**Assigned task**. Leave out the pictures and restate every entry word for word.

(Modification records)
=== Section Start ===

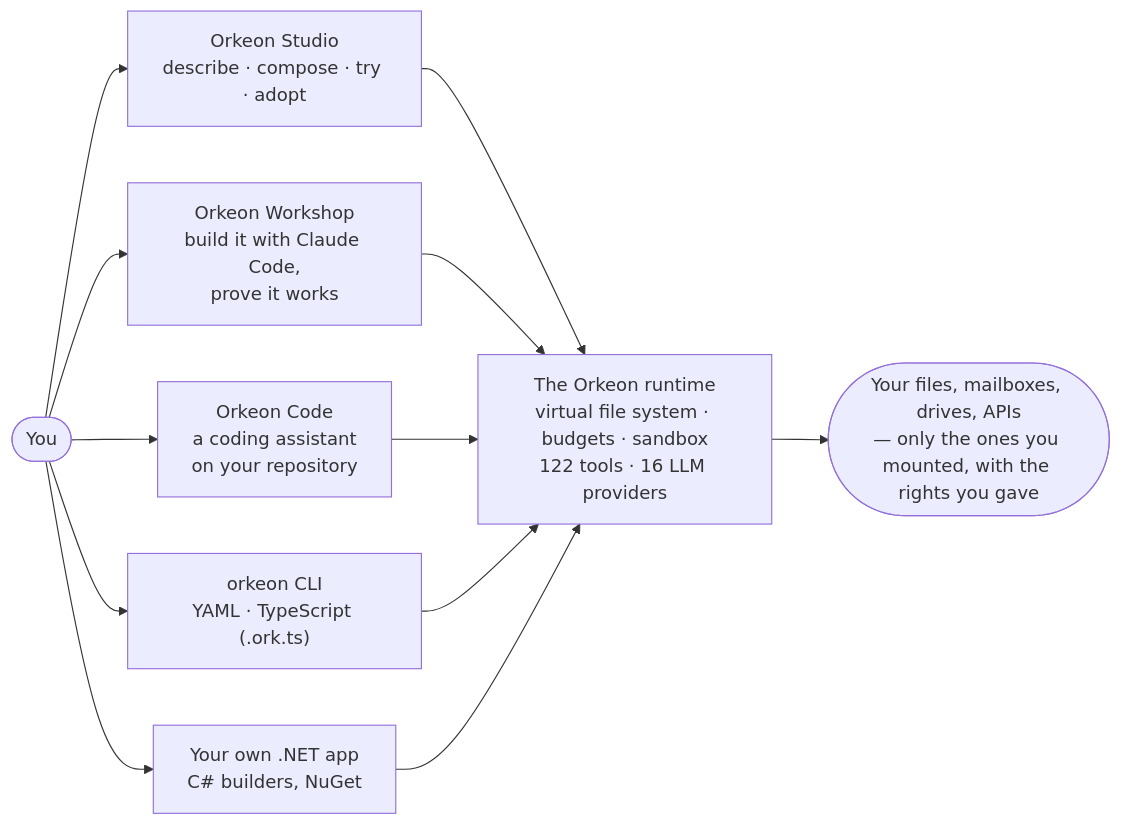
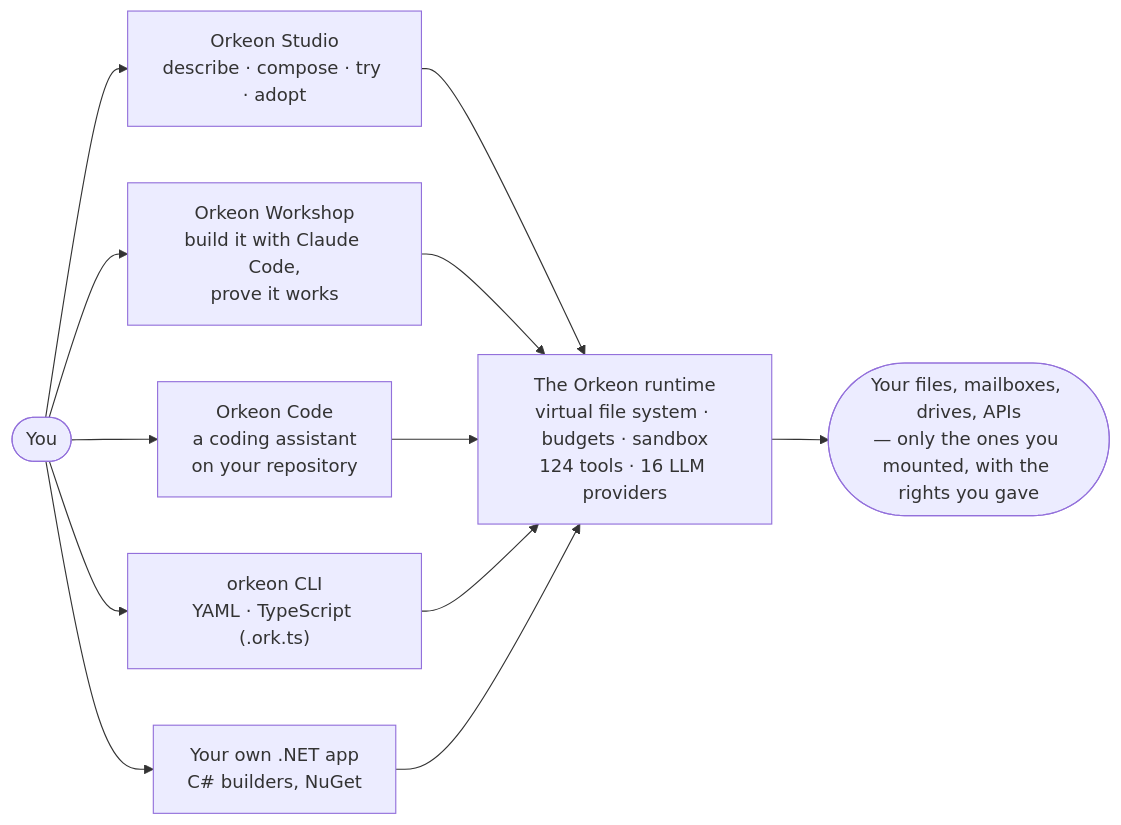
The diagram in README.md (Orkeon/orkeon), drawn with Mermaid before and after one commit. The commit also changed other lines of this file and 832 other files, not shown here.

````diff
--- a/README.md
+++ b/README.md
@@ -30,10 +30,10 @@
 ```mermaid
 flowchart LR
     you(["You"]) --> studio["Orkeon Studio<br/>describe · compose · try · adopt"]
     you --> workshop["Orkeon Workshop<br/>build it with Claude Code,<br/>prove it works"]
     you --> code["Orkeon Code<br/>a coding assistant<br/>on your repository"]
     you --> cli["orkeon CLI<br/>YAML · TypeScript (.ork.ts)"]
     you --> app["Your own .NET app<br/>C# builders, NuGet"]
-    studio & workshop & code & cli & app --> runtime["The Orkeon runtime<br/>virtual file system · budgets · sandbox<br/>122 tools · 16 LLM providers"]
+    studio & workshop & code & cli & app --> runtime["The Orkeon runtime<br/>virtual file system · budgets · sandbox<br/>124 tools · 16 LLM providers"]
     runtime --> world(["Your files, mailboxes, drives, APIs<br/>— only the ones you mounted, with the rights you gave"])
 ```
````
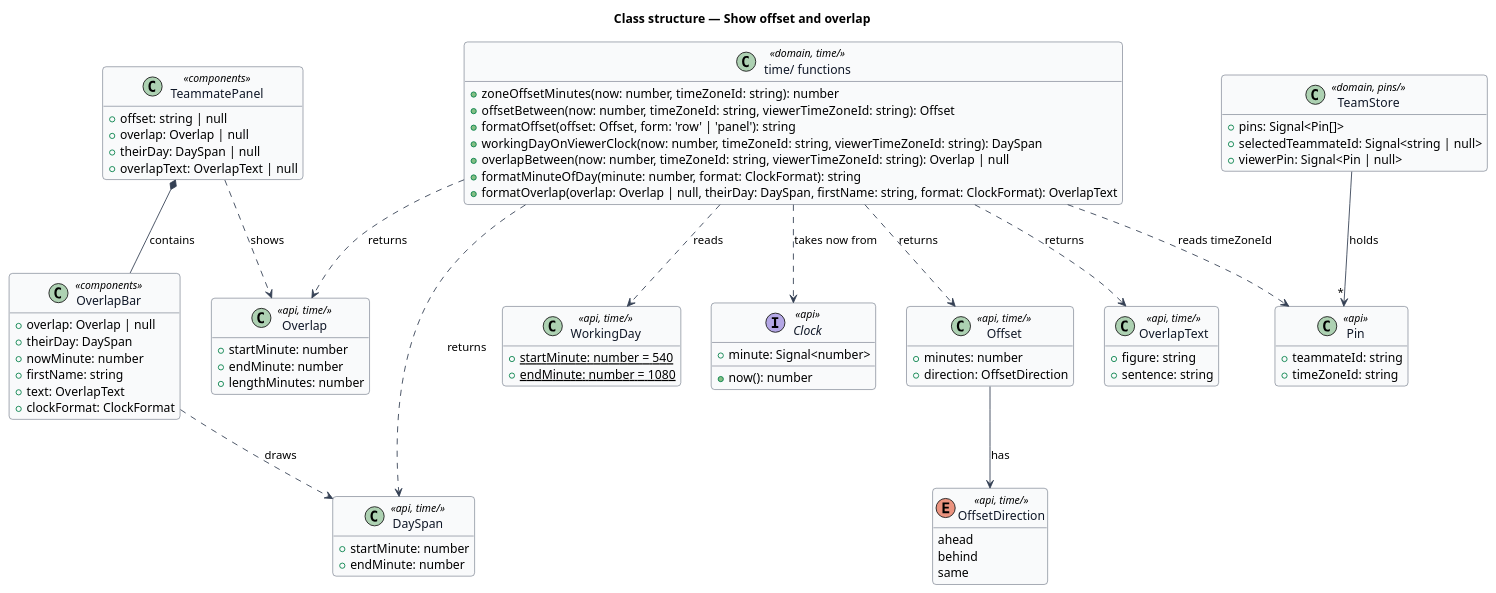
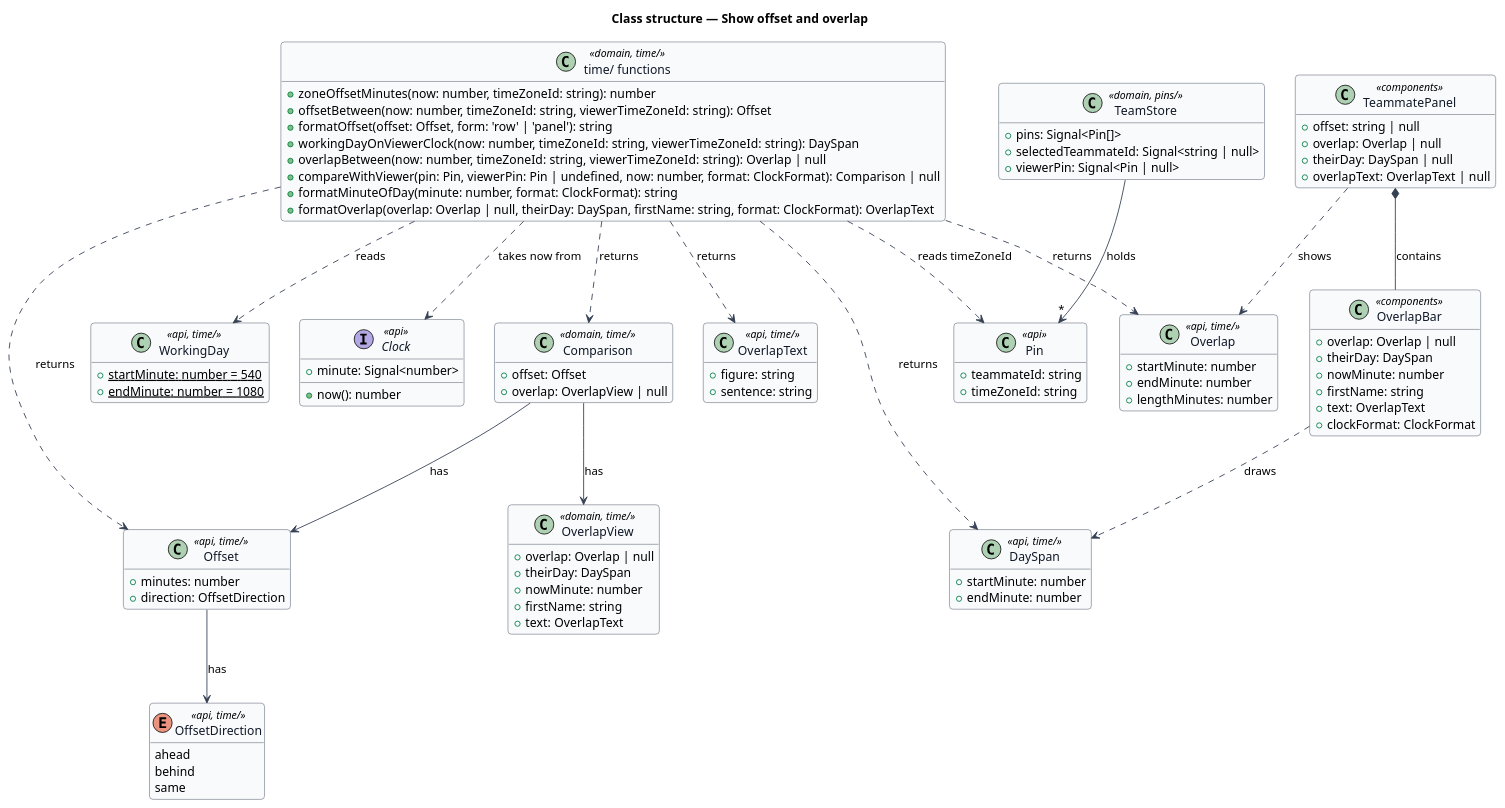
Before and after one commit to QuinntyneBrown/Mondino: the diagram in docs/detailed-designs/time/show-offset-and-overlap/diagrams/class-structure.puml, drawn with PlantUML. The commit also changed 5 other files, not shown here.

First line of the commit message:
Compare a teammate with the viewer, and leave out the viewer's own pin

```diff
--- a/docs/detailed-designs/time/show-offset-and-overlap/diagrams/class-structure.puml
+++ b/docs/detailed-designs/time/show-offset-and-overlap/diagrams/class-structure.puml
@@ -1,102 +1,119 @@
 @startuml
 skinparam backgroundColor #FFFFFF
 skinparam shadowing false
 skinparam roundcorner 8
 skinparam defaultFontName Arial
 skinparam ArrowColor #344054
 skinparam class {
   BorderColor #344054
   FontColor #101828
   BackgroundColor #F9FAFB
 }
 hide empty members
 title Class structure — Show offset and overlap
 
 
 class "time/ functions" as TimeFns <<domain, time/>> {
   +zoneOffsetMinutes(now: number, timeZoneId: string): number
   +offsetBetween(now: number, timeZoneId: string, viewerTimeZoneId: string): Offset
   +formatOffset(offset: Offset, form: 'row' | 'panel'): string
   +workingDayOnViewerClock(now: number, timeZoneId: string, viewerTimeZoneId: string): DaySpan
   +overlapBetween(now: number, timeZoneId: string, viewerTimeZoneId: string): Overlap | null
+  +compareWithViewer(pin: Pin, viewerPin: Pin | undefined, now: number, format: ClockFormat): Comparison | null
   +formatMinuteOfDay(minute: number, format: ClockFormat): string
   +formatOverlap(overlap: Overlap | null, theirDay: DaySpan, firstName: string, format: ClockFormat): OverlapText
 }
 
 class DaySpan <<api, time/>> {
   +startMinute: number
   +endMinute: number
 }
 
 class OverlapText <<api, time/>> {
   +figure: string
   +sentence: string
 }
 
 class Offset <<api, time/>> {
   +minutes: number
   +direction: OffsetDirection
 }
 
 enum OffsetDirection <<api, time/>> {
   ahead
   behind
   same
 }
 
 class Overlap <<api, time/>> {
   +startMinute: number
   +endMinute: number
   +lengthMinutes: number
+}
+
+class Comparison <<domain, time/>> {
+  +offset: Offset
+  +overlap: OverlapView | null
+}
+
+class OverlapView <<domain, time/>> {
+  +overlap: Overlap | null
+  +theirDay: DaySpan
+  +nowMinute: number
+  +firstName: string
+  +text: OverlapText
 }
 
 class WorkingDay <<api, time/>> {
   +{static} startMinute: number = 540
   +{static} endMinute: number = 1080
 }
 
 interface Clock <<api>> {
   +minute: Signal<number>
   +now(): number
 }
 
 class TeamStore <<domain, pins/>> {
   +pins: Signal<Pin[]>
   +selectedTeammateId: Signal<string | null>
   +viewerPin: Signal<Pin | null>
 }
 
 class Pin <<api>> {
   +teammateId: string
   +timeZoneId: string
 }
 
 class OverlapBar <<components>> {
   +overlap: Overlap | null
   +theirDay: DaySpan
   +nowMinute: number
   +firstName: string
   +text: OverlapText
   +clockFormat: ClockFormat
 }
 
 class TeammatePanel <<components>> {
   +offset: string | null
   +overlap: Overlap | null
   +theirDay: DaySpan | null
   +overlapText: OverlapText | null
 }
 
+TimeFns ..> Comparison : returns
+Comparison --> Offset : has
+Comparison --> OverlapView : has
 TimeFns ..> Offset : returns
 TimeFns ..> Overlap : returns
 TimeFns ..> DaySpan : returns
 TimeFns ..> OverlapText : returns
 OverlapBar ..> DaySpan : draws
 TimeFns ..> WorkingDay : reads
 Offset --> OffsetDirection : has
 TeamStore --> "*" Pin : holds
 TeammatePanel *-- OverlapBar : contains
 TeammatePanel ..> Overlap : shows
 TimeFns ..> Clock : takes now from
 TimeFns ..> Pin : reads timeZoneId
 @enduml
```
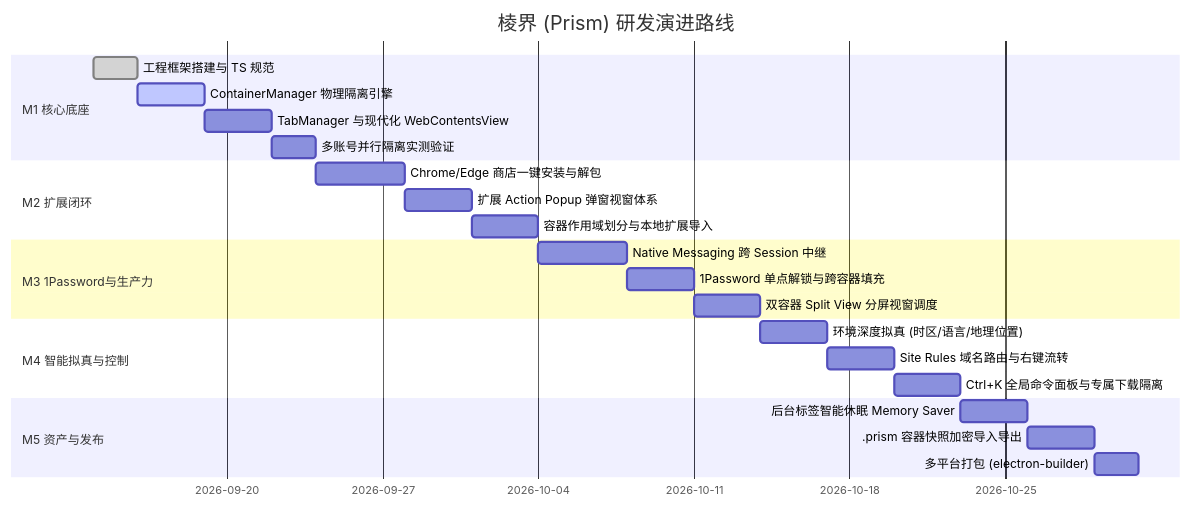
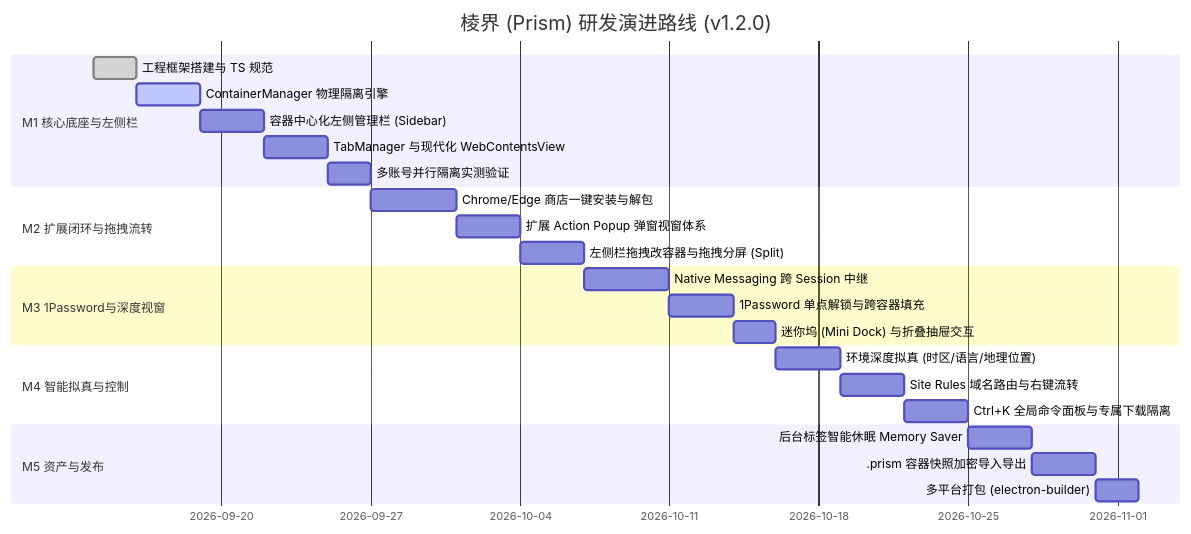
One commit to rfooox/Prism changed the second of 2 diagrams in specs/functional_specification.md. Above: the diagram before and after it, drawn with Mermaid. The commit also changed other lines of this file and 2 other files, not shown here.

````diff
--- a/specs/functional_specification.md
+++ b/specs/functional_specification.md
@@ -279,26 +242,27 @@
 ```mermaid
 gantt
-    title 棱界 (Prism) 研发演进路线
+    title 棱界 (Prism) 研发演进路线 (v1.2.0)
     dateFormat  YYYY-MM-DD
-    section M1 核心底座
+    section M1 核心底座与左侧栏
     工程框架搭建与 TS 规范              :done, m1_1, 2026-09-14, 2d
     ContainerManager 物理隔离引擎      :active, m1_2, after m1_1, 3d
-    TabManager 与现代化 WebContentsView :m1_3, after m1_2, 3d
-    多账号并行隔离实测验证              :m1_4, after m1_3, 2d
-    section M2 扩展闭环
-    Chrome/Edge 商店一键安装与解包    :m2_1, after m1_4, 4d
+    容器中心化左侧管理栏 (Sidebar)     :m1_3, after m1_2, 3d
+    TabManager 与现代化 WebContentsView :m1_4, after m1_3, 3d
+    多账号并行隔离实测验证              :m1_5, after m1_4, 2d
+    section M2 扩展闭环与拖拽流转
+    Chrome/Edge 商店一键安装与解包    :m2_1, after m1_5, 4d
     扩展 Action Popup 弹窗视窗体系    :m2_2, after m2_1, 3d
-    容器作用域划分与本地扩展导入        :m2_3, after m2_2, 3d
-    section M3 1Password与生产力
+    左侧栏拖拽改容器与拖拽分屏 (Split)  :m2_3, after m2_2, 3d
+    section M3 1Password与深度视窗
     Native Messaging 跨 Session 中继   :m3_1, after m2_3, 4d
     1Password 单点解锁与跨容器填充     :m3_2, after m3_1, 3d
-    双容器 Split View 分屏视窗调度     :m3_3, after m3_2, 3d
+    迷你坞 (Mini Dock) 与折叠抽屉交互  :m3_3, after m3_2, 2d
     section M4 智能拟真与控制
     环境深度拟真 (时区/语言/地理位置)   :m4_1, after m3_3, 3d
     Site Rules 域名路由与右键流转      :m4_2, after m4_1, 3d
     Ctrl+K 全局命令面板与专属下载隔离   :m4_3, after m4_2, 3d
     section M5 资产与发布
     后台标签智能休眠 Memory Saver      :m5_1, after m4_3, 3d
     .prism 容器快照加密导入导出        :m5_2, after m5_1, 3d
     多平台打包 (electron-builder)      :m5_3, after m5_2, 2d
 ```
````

=== Section End ===

**Expected output**.
The diagram in README.md (Orkeon/orkeon), drawn with Mermaid before and after one commit. The commit also changed other lines of this file and 832 other files, not shown here.

````diff
--- a/README.md
+++ b/README.md
@@ -30,10 +30,10 @@
 ```mermaid
 flowchart LR
     you(["You"]) --> studio["Orkeon Studio<br/>describe · compose · try · adopt"]
     you --> workshop["Orkeon Workshop<br/>build it with Claude Code,<br/>prove it works"]
     you --> code["Orkeon Code<br/>a coding assistant<br/>on your repository"]
     you --> cli["orkeon CLI<br/>YAML · TypeScript (.ork.ts)"]
     you --> app["Your own .NET app<br/>C# builders, NuGet"]
-    studio & workshop & code & cli & app --> runtime["The Orkeon runtime<br/>virtual file system · budgets · sandbox<br/>122 tools · 16 LLM providers"]
+    studio & workshop & code & cli & app --> runtime["The Orkeon runtime<br/>virtual file system · budgets · sandbox<br/>124 tools · 16 LLM providers"]
     runtime --> world(["Your files, mailboxes, drives, APIs<br/>— only the ones you mounted, with the rights you gave"])
 ```
````
Before and after one commit to QuinntyneBrown/Mondino: the diagram in docs/detailed-designs/time/show-offset-and-overlap/diagrams/class-structure.puml, drawn with PlantUML. The commit also changed 5 other files, not shown here.

First line of the commit message:
Compare a teammate with the viewer, and leave out the viewer's own pin

```diff
--- a/docs/detailed-designs/time/show-offset-and-overlap/diagrams/class-structure.puml
+++ b/docs/detailed-designs/time/show-offset-and-overlap/diagrams/class-structure.puml
@@ -1,102 +1,119 @@
 @startuml
 skinparam backgroundColor #FFFFFF
 skinparam shadowing false
 skinparam roundcorner 8
 skinparam defaultFontName Arial
 skinparam ArrowColor #344054
 skinparam class {
   BorderColor #344054
   FontColor #101828
   BackgroundColor #F9FAFB
 }
 hide empty members
 title Class structure — Show offset and overlap
 
 
 class "time/ functions" as TimeFns <<domain, time/>> {
   +zoneOffsetMinutes(now: number, timeZoneId: string): number
   +offsetBetween(now: number, timeZoneId: string, viewerTimeZoneId: string): Offset
   +formatOffset(offset: Offset, form: 'row' | 'panel'): string
   +workingDayOnViewerClock(now: number, timeZoneId: string, viewerTimeZoneId: string): DaySpan
   +overlapBetween(now: number, timeZoneId: string, viewerTimeZoneId: string): Overlap | null
+  +compareWithViewer(pin: Pin, viewerPin: Pin | undefined, now: number, format: ClockFormat): Comparison | null
   +formatMinuteOfDay(minute: number, format: ClockFormat): string
   +formatOverlap(overlap: Overlap | null, theirDay: DaySpan, firstName: string, format: ClockFormat): OverlapText
 }
 
 class DaySpan <<api, time/>> {
   +startMinute: number
   +endMinute: number
 }
 
 class OverlapText <<api, time/>> {
   +figure: string
   +sentence: string
 }
 
 class Offset <<api, time/>> {
   +minutes: number
   +direction: OffsetDirection
 }
 
 enum OffsetDirection <<api, time/>> {
   ahead
   behind
   same
 }
 
 class Overlap <<api, time/>> {
   +startMinute: number
   +endMinute: number
   +lengthMinutes: number
+}
+
+class Comparison <<domain, time/>> {
+  +offset: Offset
+  +overlap: OverlapView | null
+}
+
+class OverlapView <<domain, time/>> {
+  +overlap: Overlap | null
+  +theirDay: DaySpan
+  +nowMinute: number
+  +firstName: string
+  +text: OverlapText
 }
 
 class WorkingDay <<api, time/>> {
   +{static} startMinute: number = 540
   +{static} endMinute: number = 1080
 }
 
 interface Clock <<api>> {
   +minute: Signal<number>
   +now(): number
 }
 
 class TeamStore <<domain, pins/>> {
   +pins: Signal<Pin[]>
   +selectedTeammateId: Signal<string | null>
   +viewerPin: Signal<Pin | null>
 }
 
 class Pin <<api>> {
   +teammateId: string
   +timeZoneId: string
 }
 
 class OverlapBar <<components>> {
   +overlap: Overlap | null
   +theirDay: DaySpan
   +nowMinute: number
   +firstName: string
   +text: OverlapText
   +clockFormat: ClockFormat
 }
 
 class TeammatePanel <<components>> {
   +offset: string | null
   +overlap: Overlap | null
   +theirDay: DaySpan | null
   +overlapText: OverlapText | null
 }
 
+TimeFns ..> Comparison : returns
+Comparison --> Offset : has
+Comparison --> OverlapView : has
 TimeFns ..> Offset : returns
 TimeFns ..> Overlap : returns
 TimeFns ..> DaySpan : returns
 TimeFns ..> OverlapText : returns
 OverlapBar ..> DaySpan : draws
 TimeFns ..> WorkingDay : reads
 Offset --> OffsetDirection : has
 TeamStore --> "*" Pin : holds
 TeammatePanel *-- OverlapBar : contains
 TeammatePanel ..> Overlap : shows
 TimeFns ..> Clock : takes now from
 TimeFns ..> Pin : reads timeZoneId
 @enduml
```
One commit to rfooox/Prism changed the second of 2 diagrams in specs/functional_specification.md. Above: the diagram before and after it, drawn with Mermaid. The commit also changed other lines of this file and 2 other files, not shown here.

````diff
--- a/specs/functional_specification.md
+++ b/specs/functional_specification.md
@@ -279,26 +242,27 @@
 ```mermaid
 gantt
-    title 棱界 (Prism) 研发演进路线
+    title 棱界 (Prism) 研发演进路线 (v1.2.0)
     dateFormat  YYYY-MM-DD
-    section M1 核心底座
+    section M1 核心底座与左侧栏
     工程框架搭建与 TS 规范              :done, m1_1, 2026-09-14, 2d
     ContainerManager 物理隔离引擎      :active, m1_2, after m1_1, 3d
-    TabManager 与现代化 WebContentsView :m1_3, after m1_2, 3d
-    多账号并行隔离实测验证              :m1_4, after m1_3, 2d
-    section M2 扩展闭环
-    Chrome/Edge 商店一键安装与解包    :m2_1, after m1_4, 4d
+    容器中心化左侧管理栏 (Sidebar)     :m1_3, after m1_2, 3d
+    TabManager 与现代化 WebContentsView :m1_4, after m1_3, 3d
+    多账号并行隔离实测验证              :m1_5, after m1_4, 2d
+    section M2 扩展闭环与拖拽流转
+    Chrome/Edge 商店一键安装与解包    :m2_1, after m1_5, 4d
     扩展 Action Popup 弹窗视窗体系    :m2_2, after m2_1, 3d
-    容器作用域划分与本地扩展导入        :m2_3, after m2_2, 3d
-    section M3 1Password与生产力
+    左侧栏拖拽改容器与拖拽分屏 (Split)  :m2_3, after m2_2, 3d
+    section M3 1Password与深度视窗
     Native Messaging 跨 Session 中继   :m3_1, after m2_3, 4d
     1Password 单点解锁与跨容器填充     :m3_2, after m3_1, 3d
-    双容器 Split View 分屏视窗调度     :m3_3, after m3_2, 3d
+    迷你坞 (Mini Dock) 与折叠抽屉交互  :m3_3, after m3_2, 2d
     section M4 智能拟真与控制
     环境深度拟真 (时区/语言/地理位置)   :m4_1, after m3_3, 3d
     Site Rules 域名路由与右键流转      :m4_2, after m4_1, 3d
     Ctrl+K 全局命令面板与专属下载隔离   :m4_3, after m4_2, 3d
     section M5 资产与发布
     后台标签智能休眠 Memory Saver      :m5_1, after m4_3, 3d
     .prism 容器快照加密导入导出        :m5_2, after m5_1, 3d
     多平台打包 (electron-builder)      :m5_3, after m5_2, 2d
 ```
````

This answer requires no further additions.